By Ramona Morris
Like many saints of color, when the video of George Floyd circulated on each news channel as the “story of the moment”, tears ran down my face each time.
Like an alarm clock that rang shrilly in my ears, each report caused a torrent of emotions. I remember rocking myself back and forth, trying to convince myself that this wasn’t real life yet with each bolder headline, the safety bubble of my small island home evaporated.
During my travels to Idaho/Utah in 2018, I met a really nice police officer who despite my nervousness seemed to be one of the good ones. Fresh off the “N Word Saga.” After returning from a girl’s night to help a friend get over a guy who wasn’t worth her time, a driver slammed on his brakes which eventually led to us getting rear-ended by a truck. As the back-seat passenger, I took the brunt of the impact. Police and an ambulance arrived, I was cleared and could return to our apartment. Still, I knew I was one of the lucky ones. I was lucky because unlike so many… I got to go home.
In the weeks following George Floyd’s death, saints of color formed what would only be likened to an unofficial support group. I got used to my DM’s being filled with messages from friends who wondered why their priesthood leaders hadn’t reached out to them or why the church seemed to go radio silent at a time when we needed to hear words that would make us feel like we still mattered.
During this time, I really struggled being a member of the church. Although I tried to post educational content on my page, I became angrier as I watched the silence within the influencer community.
As a black woman who is often one of the few saints of color when you search through LDS hashtags, I felt more alone than ever. I was used to being alone. I was used to my messages going over the heads of those who had spent their life in the church. Yet, when the silence came, I felt discarded and alone. I felt invisible.
I was used to breaking glass ceilings and stand alone in a community that didn’t seem to be made for me. But as I watched, becoming angrier by the second, I asked myself the question that still plagues me to this day.
Do you even see me?
Those saints of color eventually bonded over our anger, frustration and invisibility. Our cause became a hashtag soon forgotten as we faded into the background with our feelings brushed aside. All it took was one day of activism before the majority moved onto the next cause that piqued their interest more.

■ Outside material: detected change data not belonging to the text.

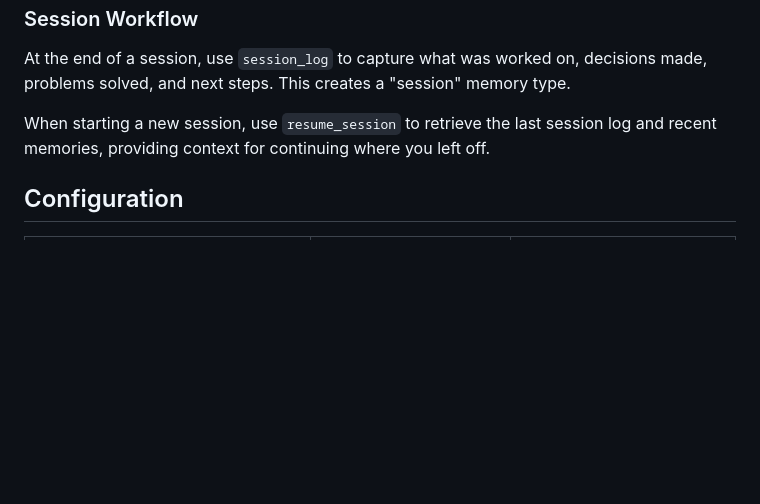
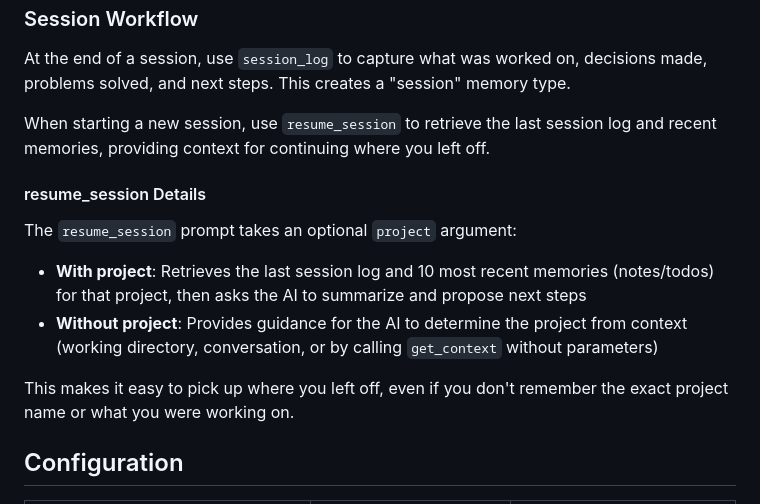
Before and after one commit to jkraemer/recollect, a Markdown page: README.md, the part around the change. Rendered like a GitHub page; blank space fills up the shorter version.

Commit message:
docs: add resume_session prompt details to README
Document the optional project argument behavior and how the prompt
handles both project-specific and cross-project session resumption.

```diff
--- a/README.md
+++ b/README.md
@@ -179,6 +179,18 @@ problems solved, and next steps. This creates a "session" memory type.
 When starting a new session, use `resume_session` to retrieve the last session log and
 recent memories, providing context for continuing where you left off.
 
+#### resume_session Details
+
+The `resume_session` prompt takes an optional `project` argument:
+
+- **With project**: Retrieves the last session log and 10 most recent memories (notes/todos)
+  for that project, then asks the AI to summarize and propose next steps
+- **Without project**: Provides guidance for the AI to determine the project from context
+  (working directory, conversation, or by calling `get_context` without parameters)
+
+This makes it easy to pick up where you left off, even if you don't remember the exact
+project name or what you were working on.
+
 ## Configuration
 
 | Environment Variable | Default | Description |
```
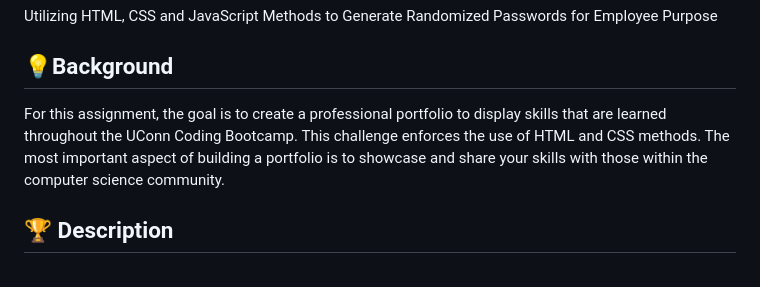
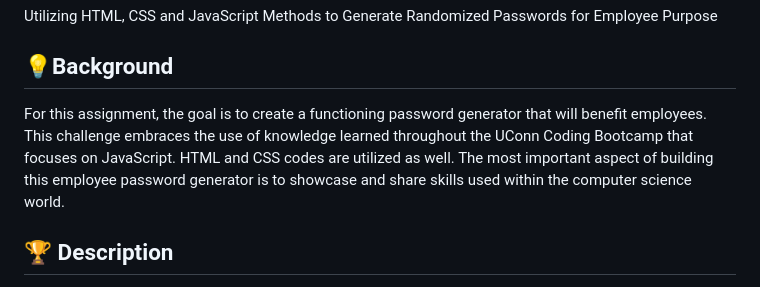
Before and after one commit to mayamccann/Password-Generator-for-Employees, a Markdown page: README.md, the part around the change. Rendered like a GitHub page.

Commit message:
Add background

```diff
--- a/README.md
+++ b/README.md
@@ -4,7 +4,7 @@ Utilizing HTML, CSS and JavaScript Methods to Generate Randomized Passwords for
 
 ## 💡Background
 
-For this assignment, the goal is to create a professional portfolio to display skills that are learned throughout the UConn Coding Bootcamp. This challenge enforces the use of HTML and CSS methods. The most important aspect of building a portfolio is to showcase and share your skills with those within the computer science community.
+For this assignment, the goal is to create a functioning password generator that will benefit employees. This challenge embraces the use of knowledge learned throughout the UConn Coding Bootcamp that focuses on JavaScript. HTML and CSS codes are utilized as well. The most important aspect of building this employee password generator is to showcase and share skills used within the computer science world.
 
 
 
```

I found myself unravelling and spiraling into raging anger as I watched members of the church who I had come to know and love as family condone racist behavior. Eventually I discovered that when it came to white and black issues, most preferred the white way over the right way.
I mourned the loss of these friendships, yet I held firm to my convictions. This was one time I wasn’t backing down without a good fight. Still, I was plagued by conflicted emotions wondering why these persons failed to comprehend that with a good face swap, George Floyd could’ve been me. I could’ve been the person dying that those friends claimed to love as a sister. I asked myself why my concerns for people to do better didn’t matter now.

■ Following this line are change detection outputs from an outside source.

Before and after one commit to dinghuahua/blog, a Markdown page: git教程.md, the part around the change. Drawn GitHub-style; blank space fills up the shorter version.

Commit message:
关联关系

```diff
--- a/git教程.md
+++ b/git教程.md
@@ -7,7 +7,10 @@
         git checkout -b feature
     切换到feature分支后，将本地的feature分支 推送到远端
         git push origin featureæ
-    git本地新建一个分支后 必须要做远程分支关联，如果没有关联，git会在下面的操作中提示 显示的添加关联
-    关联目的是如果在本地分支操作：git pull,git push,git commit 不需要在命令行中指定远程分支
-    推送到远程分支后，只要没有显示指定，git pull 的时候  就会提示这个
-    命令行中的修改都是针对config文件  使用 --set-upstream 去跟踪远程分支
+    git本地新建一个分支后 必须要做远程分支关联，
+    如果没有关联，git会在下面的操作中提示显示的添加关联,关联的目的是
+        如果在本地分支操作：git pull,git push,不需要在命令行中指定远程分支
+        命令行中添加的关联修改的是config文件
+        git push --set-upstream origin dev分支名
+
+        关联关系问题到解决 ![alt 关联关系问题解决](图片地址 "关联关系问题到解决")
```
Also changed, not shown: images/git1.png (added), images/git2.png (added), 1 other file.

To protect my sanity, I took a break from Instagram to disconnect from the anger I had felt. I returned with a clearer mind and with the ability to speak more openly about the injustices that saints of color and black persons faced.
I’m not saying it’s easy. Most times, I feel like a lone soldier who has gone to war and is fighting against a thousand-man army. My goal now is to reach that one person to open them up a deeper level of understanding. I’m not aspiring to take the mote out of anyone’s eye or to make them feel like a bad person for things they don’t fully comprehend.
I just want us to do better.
All I want is just for people to look beyond themselves and acknowledge those who look like me, to hear our stories without diminish our pain and to understand us by learning how to act as a disciple of Christ by become an ally with those who may feel persecuted.
That’s how we begin the process of showing the true Christlike love we brag about so often. Enough talking that talk…it’s time to step up to the plate and “walk the walk” that will bring us closer to returning to Heavenly Father one day.